Whereas: Coal‐dependent electric utilities face numerous challenges and uncertainty from coal price volatility, competition from alternative generating sources, and the costs of environmental compliance and carbon capture and storage. The Empire District Electric Company (Empire) generated 4,304,220 mwh of electricity in 2010, 62.3% of which was from coal.
Industry analysts predict coal prices are increasing and price swings will become more erratic. Empire sources approximately 92% of its coal from Western Powder River Basin. Between December 2009 and October 2011, the price of Powder River Basin Coal increased 78%.
This makes coal less competitive an energy source. Deutsche Bank calculates that it is more economical to burn natural gas than coal to generate electricity when natural gas costs $4‐6/mmBtu. The Henry Hub price for natural gas is $6 in 2025. Lazard Ltd. calculated the levelized cost of electricity for wind, in most cases, as less than that for coal and thin‐film solar, biomass, and geothermal are, in many cases, less than that for coal. The International Energy Agency predicted in September 2011 that solar could provide nearly half of all global energy needs by 2060.

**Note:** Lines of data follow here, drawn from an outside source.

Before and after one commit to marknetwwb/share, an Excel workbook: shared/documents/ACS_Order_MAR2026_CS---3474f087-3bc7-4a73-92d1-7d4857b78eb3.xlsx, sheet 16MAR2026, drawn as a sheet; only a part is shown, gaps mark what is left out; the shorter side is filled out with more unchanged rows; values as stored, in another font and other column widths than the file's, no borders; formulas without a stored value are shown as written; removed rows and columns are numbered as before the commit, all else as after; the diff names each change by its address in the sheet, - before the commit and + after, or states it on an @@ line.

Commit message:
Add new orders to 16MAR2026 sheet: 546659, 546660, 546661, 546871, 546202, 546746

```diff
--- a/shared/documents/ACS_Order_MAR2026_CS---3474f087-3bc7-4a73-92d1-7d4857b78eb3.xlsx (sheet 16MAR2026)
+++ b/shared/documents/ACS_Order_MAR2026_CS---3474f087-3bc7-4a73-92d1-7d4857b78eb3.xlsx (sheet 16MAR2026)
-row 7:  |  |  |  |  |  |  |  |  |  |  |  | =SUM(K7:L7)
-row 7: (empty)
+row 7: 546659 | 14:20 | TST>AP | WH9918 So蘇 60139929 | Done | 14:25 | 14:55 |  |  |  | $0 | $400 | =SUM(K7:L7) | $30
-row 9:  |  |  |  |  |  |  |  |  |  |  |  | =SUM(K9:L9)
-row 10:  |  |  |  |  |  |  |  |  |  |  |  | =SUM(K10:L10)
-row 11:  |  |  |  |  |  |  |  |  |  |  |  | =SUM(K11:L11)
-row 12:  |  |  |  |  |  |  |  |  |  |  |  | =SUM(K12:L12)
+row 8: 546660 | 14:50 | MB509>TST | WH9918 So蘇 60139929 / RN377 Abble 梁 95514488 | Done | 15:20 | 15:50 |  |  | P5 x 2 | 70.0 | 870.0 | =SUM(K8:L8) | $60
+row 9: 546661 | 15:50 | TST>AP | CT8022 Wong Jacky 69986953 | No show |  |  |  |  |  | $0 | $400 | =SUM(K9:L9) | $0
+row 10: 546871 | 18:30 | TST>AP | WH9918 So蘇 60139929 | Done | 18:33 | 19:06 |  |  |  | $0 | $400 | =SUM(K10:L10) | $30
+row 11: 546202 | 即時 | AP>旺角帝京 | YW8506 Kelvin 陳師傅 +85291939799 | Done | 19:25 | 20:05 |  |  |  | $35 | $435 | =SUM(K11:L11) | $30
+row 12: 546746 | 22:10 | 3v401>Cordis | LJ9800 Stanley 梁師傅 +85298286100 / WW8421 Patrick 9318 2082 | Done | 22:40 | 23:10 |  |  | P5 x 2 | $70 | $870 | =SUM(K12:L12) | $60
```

Coal dependent utilities face increased capital cost for emissions controls for coal plants. While U.S. EPA has agreed to ease or delay some of the new regulations for power plant pollution, it is moving, pursuant to court order, to adopt new rules that will reduce mercury emissions from coal by 91%. Analysts estimate that the cost of compliance with mercury regulations could cause the retirement of 61‐ 75 GW of U.S. coal‐fired generation capacity.
Utility analysts agree that older, smaller, plants without control technology are uneconomical. Empire’s Riverton plant, built in 1910, upgraded in 1947, and the Asbury plant built in 1970 may pose financial risk.
Empire has budgeted $122.5 million by 2013 to upgrade Asbury and Iatan to comply with environmental laws and regulations. “Absent a successful legal challenge or changes to applicable legislation, we expect EGU MACT regulation of HAPS to ultimately require a scrubber, baghouse and powder activated carbon injection system to be added to our Asbury facility at a cost ranging from $120 million to $180 million and to force retirement of our Riverton coal‐fired assets or conversion to natural gas.” (2010 Annual Report, 125)
Carbon Capture and Storage puts Empire at further financial risk. Empire’s partnership in the Missouri Carbon Sequestration Pilot Project costs $590,587. The General Accounting Office found that CCS technology within the United States is 10‐15 years away from wide scale commercial deployment and will increase the cost of coal‐fired electricity by 30% to 80% above current levels.
RESOLVED Shareowners request that The Empire District Electric Board of Directors report to shareholders by November 2012, at reasonable cost and omitting proprietary information, on plans to reduce our company’s exposure to coal‐related costs and risks, including progress toward achieving specific goals to minimize commodity risks, emissions other than greenhouse gases, costs of environmental compliance, and construction risks.